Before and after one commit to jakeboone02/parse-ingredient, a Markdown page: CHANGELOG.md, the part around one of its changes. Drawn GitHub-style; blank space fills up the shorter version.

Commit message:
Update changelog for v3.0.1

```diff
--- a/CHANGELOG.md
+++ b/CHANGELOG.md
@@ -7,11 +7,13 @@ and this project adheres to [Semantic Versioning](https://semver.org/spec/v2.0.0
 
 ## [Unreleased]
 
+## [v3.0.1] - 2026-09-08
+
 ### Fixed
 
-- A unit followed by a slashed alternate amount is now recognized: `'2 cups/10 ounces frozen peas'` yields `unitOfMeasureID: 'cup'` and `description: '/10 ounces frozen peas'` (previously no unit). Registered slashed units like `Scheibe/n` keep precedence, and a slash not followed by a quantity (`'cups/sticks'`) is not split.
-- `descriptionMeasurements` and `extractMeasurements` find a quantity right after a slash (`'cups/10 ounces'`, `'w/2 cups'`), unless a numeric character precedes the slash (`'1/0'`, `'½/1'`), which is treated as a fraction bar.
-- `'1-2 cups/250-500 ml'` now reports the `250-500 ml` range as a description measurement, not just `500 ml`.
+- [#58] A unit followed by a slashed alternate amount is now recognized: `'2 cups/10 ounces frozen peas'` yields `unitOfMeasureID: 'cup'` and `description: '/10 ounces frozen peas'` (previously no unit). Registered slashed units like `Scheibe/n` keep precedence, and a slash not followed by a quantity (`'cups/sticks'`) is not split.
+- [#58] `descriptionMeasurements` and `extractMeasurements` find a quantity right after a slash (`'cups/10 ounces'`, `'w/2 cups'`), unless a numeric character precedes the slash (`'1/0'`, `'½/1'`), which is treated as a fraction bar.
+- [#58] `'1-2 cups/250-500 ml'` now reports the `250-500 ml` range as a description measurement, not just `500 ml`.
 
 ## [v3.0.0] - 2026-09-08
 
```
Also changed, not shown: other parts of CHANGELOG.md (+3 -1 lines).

_Activity_.
Your answer should consist of copies of the lines above that include the string "reports".

_Solution for this task_.
-- `'1-2 cups/250-500 ml'` now reports the `250-500 ml` range as a description measurement, not just `500 ml`.
+- [#58] `'1-2 cups/250-500 ml'` now reports the `250-500 ml` range as a description measurement, not just `500 ml`.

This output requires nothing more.